▶ _Work item_
The response should contain only those lines of the entries below that include the string "BaseAgentService".

▶ _The input_
###

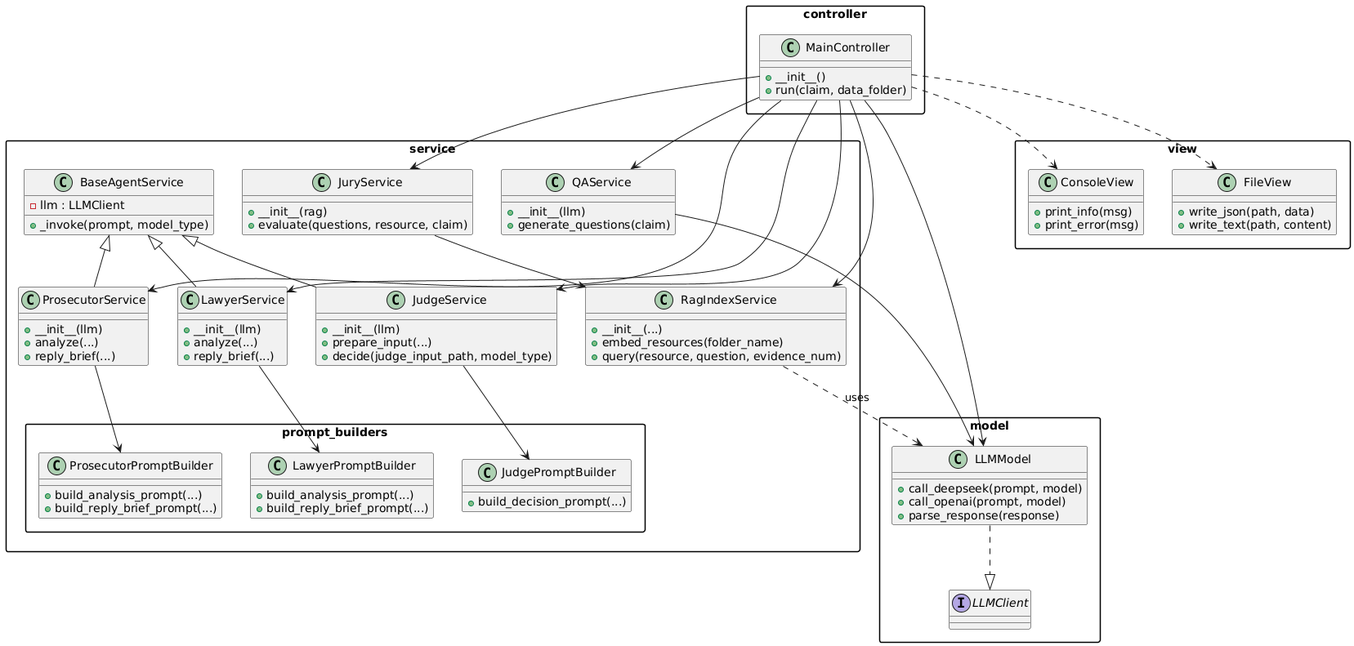
Aiden-Kwak/ClimateJudgeLLM-refact- keeps this PlantUML diagram as docs/llm_puml.png. Above is the earlier version. Its diagram source:
```plantuml
@startuml
skinparam packageStyle rect

package controller {
  class MainController {
    +__init__()
    +run(claim, data_folder)
  }
}

package model {
  interface LLMClient
  class LLMModel {
    +call_deepseek(prompt, model)
    +call_openai(prompt, model)
    +parse_response(response)
  }
  LLMModel ..|> LLMClient
}

package service {
  class BaseAgentService {
    -llm : LLMClient
    +_invoke(prompt, model_type)
  }
  class RagIndexService {
    +__init__(...)
    +embed_resources(folder_name)
    +query(resource, question, evidence_num)
  }
  class QAService {
    +__init__(llm)
    +generate_questions(claim)
  }
  class JuryService {
    +__init__(rag)
    +evaluate(questions, resource, claim)
  }
  class LawyerService {
    +__init__(llm)
    +analyze(...)
    +reply_brief(...)
  }
  class ProsecutorService {
    +__init__(llm)
    +analyze(...)
    +reply_brief(...)
  }
  class JudgeService {
    +__init__(llm)
    +prepare_input(...)
    +decide(judge_input_path, model_type)
  }

  BaseAgentService <|-- LawyerService
  BaseAgentService <|-- ProsecutorService
  BaseAgentService <|-- JudgeService

  RagIndexService ..> LLMModel : uses
  QAService --> LLMModel
  JuryService --> RagIndexService

  package prompt_builders {
    class LawyerPromptBuilder {
      +build_analysis_prompt(...)
      +build_reply_brief_prompt(...)
    }
    class ProsecutorPromptBuilder {
      +build_analysis_prompt(...)
      +build_reply_brief_prompt(...)
    }
    class JudgePromptBuilder {
      +build_decision_prompt(...)
    }
    LawyerService --> LawyerPromptBuilder
    ProsecutorService --> ProsecutorPromptBuilder
    JudgeService --> JudgePromptBuilder
  }
}

package view {
  class ConsoleView {
    +print_info(msg)
    +print_error(msg)
  }
  class FileView {
    +write_json(path, data)
    +write_text(path, content)
  }
}

MainController --> LLMModel
MainController --> RagIndexService
MainController --> QAService
MainController --> JuryService
MainController --> LawyerService
MainController --> ProsecutorService
MainController --> JudgeService
MainController ..> ConsoleView
MainController ..> FileView
@enduml
```
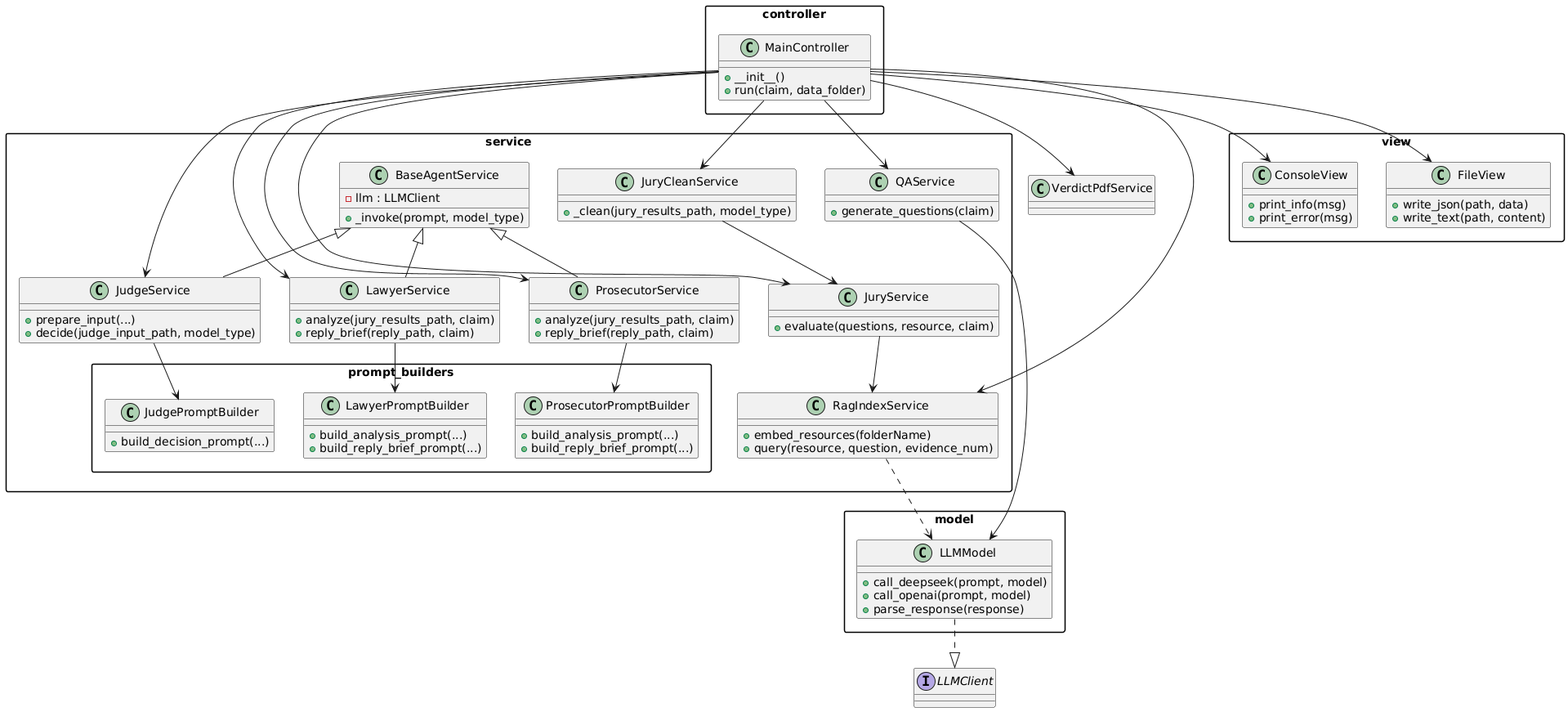
After the commit.

Commit message:
docs(README): edit uml, flow, folder structure

Change to the diagram source:
```diff
@@ -8,8 +8,9 @@
   }
 }
 
+interface LLMClient
+
 package model {
-  interface LLMClient
   class LLMModel {
     +call_deepseek(prompt, model)
     +call_openai(prompt, model)
@@ -24,30 +25,27 @@
     +_invoke(prompt, model_type)
   }
   class RagIndexService {
-    +__init__(...)
-    +embed_resources(folder_name)
+    +embed_resources(folderName)
     +query(resource, question, evidence_num)
   }
   class QAService {
-    +__init__(llm)
     +generate_questions(claim)
   }
   class JuryService {
-    +__init__(rag)
     +evaluate(questions, resource, claim)
   }
+  class JuryCleanService {
+    +_clean(jury_results_path, model_type)
+  }
   class LawyerService {
-    +__init__(llm)
-    +analyze(...)
-    +reply_brief(...)
+    +analyze(jury_results_path, claim)
+    +reply_brief(reply_path, claim)
   }
   class ProsecutorService {
-    +__init__(llm)
-    +analyze(...)
-    +reply_brief(...)
+    +analyze(jury_results_path, claim)
+    +reply_brief(reply_path, claim)
   }
   class JudgeService {
-    +__init__(llm)
     +prepare_input(...)
     +decide(judge_input_path, model_type)
   }
@@ -56,9 +54,10 @@
   BaseAgentService <|-- ProsecutorService
   BaseAgentService <|-- JudgeService
 
-  RagIndexService ..> LLMModel : uses
+  RagIndexService ..> LLMModel
   QAService --> LLMModel
   JuryService --> RagIndexService
+  JuryCleanService --> JuryService
 
   package prompt_builders {
     class LawyerPromptBuilder {
@@ -72,10 +71,10 @@
     class JudgePromptBuilder {
       +build_decision_prompt(...)
     }
-    LawyerService --> LawyerPromptBuilder
-    ProsecutorService --> ProsecutorPromptBuilder
-    JudgeService --> JudgePromptBuilder
   }
+  LawyerService --> LawyerPromptBuilder
+  ProsecutorService --> ProsecutorPromptBuilder
+  JudgeService --> JudgePromptBuilder
 }
 
 package view {
@@ -89,13 +88,14 @@
   }
 }
 
-MainController --> LLMModel
+MainController --> ConsoleView
+MainController --> FileView
+MainController --> QAService
 MainController --> RagIndexService
-MainController --> QAService
 MainController --> JuryService
+MainController --> JuryCleanService
 MainController --> LawyerService
 MainController --> ProsecutorService
 MainController --> JudgeService
-MainController ..> ConsoleView
-MainController ..> FileView
+MainController --> VerdictPdfService
 @enduml
```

###

▶ _Worked solution_
  class BaseAgentService {
  BaseAgentService <|-- LawyerService
  BaseAgentService <|-- ProsecutorService
  BaseAgentService <|-- JudgeService
   BaseAgentService <|-- ProsecutorService
   BaseAgentService <|-- JudgeService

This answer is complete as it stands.